Saturday, November 22, 2008

Roadtrip in search of Royal Enfield roads

The opportunity to drive from Florida to Washington, D.C. inspired me to watch for roads appropriate for my Royal Enfield Bullet. I was in my car, of a course, and a good thing too, since the East Coast experienced unseasonably cold temperatures this week.

There was good news and bad. The good news was that even though I deliberately drove at Bullet friendly speeds for long stretches, other traffic didn't seem bothered. Other drivers just flowed around me.

The bad news is that the stoplight hell of chain stores and fast-food franchises spans entire states. In Central Florida, where I supposed there would be only blue highways free of development, a series of "golf villages" has sprouted, spawning visual monotony and maddening traffic.

When I did get far enough afield to be alone on the road, services vanished. The Low Fuel Warning light became a constant companion. I stopped at what looked like a charming mom-and-pop motel for the night and stepped into a room dirtier and more depressing than any I found in a trip through Morocco 30-plus years ago. No wonder people prefer the brand name places along the interstate.

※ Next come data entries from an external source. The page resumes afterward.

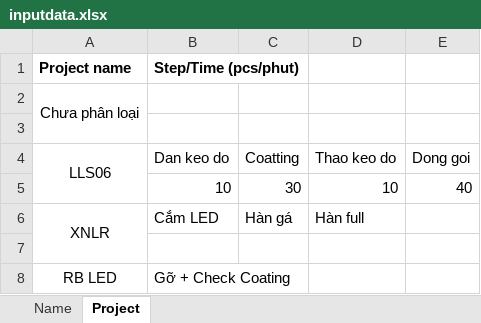
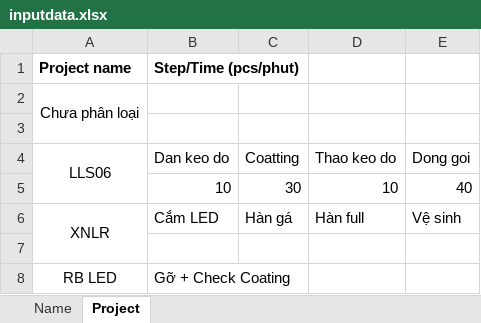
Before and after one commit to NMD555/PCES_Baocao, an Excel workbook: inputdata.xlsx, sheet Project, drawn as a sheet; values as stored, in another font and other column widths than the file's, no borders; the diff names each change by its address in the sheet, - before the commit and + after, or states it on an @@ line.

```diff
--- a/inputdata.xlsx (sheet Project)
+++ b/inputdata.xlsx (sheet Project)
-E6 (Dong goi): (empty)
+E6 (Dong goi): Vệ sinh
```
Also changed, not shown: output_report.xlsx, 3 other files.
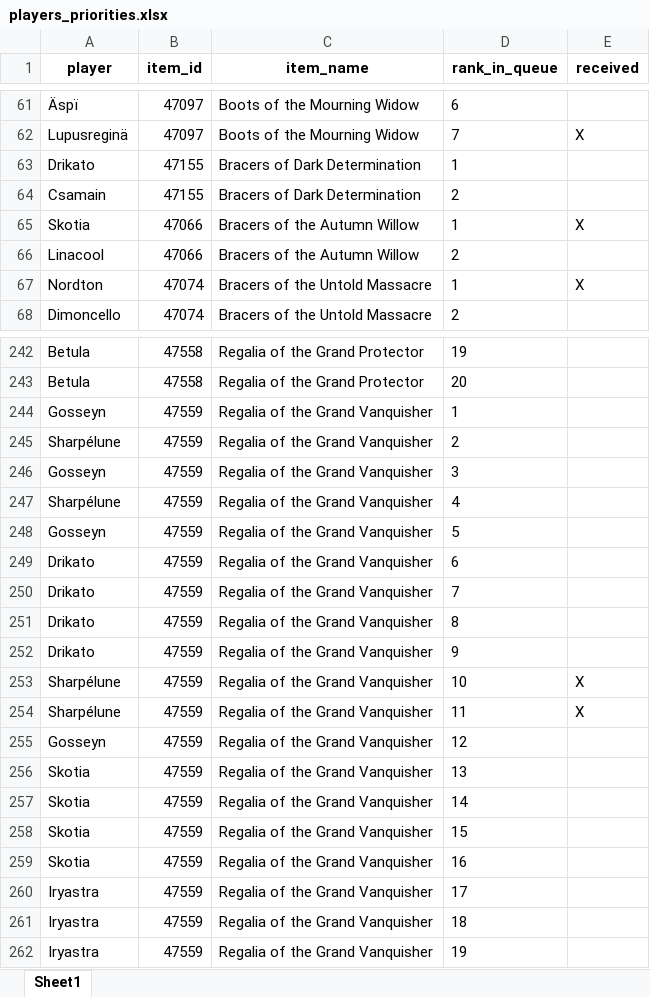
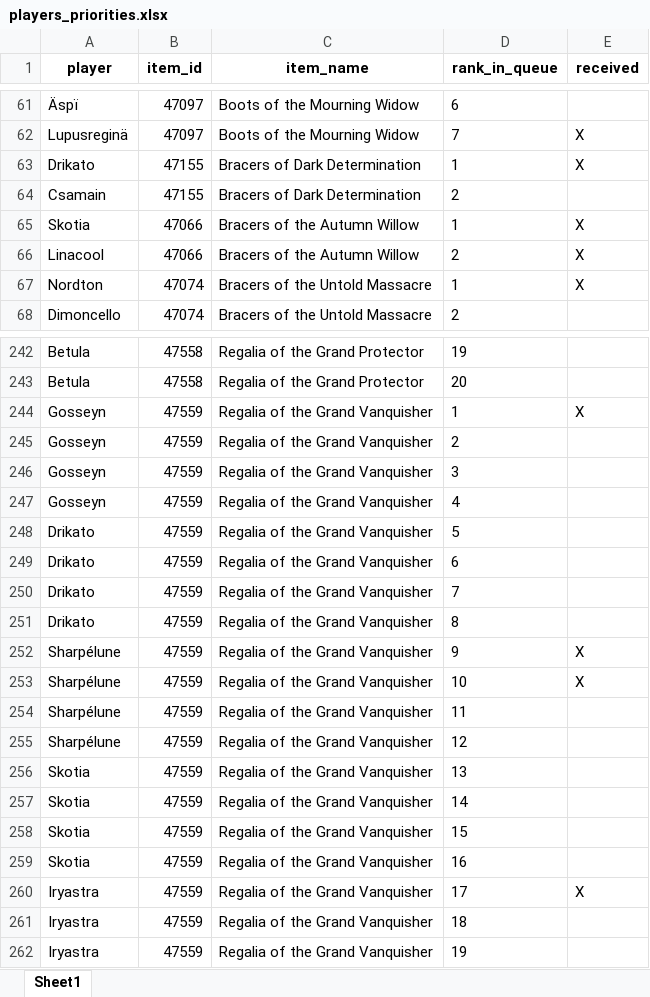
Before and after one commit to Sharptsa/Divide-BiS, an Excel workbook: data/players_priorities.xlsx, sheet Sheet1, drawn as a sheet; only a part is shown, gaps mark what is left out; values as stored, in another font and other column widths than the file's, no borders; the diff covers the shown part only; the diff names each change by its address in the sheet, - before the commit and + after, or states it on an @@ line.

Commit message:
up 02/08

```diff
--- a/data/players_priorities.xlsx (sheet Sheet1)
+++ b/data/players_priorities.xlsx (sheet Sheet1)
-E63 (received): (empty)
+E63 (received): X
-E66 (received): (empty)
+E66 (received): X
-E244 (received): (empty)
+E244 (received): X
-A245 (player): Sharpélune
+A245 (player): Gosseyn
-A247 (player): Sharpélune
+A247 (player): Gosseyn
-A248 (player): Gosseyn
+A248 (player): Drikato
-A252 (player): Drikato
+A252 (player): Sharpélune
-E252 (received): (empty)
+E252 (received): X
-E254 (received): X
+E254 (received): (empty)
-A255 (player): Gosseyn
+A255 (player): Sharpélune
-E260 (received): (empty)
+E260 (received): X
```
Also changed, not shown: 10 edited cells elsewhere in this sheet.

The cafes and restaurants I passed on the side roads were usually boarded up and dark. But I could have eaten the identical nationally advertised meal at any of a half-dozen chain establishments at every freeway overpass. What a strange land we have become: you can travel yet never experience anything unfamiliar no matter how far you go.

At least we can change the vehicle. Next time, I'll take the bike.

1 comment:

  1. Anonymous11/24/2008

    What happened to those travel books for motorists that revealed all the favorite local diners and cafes, etc.? I am all for getting off the Interstate, but I have become cautious in my old age.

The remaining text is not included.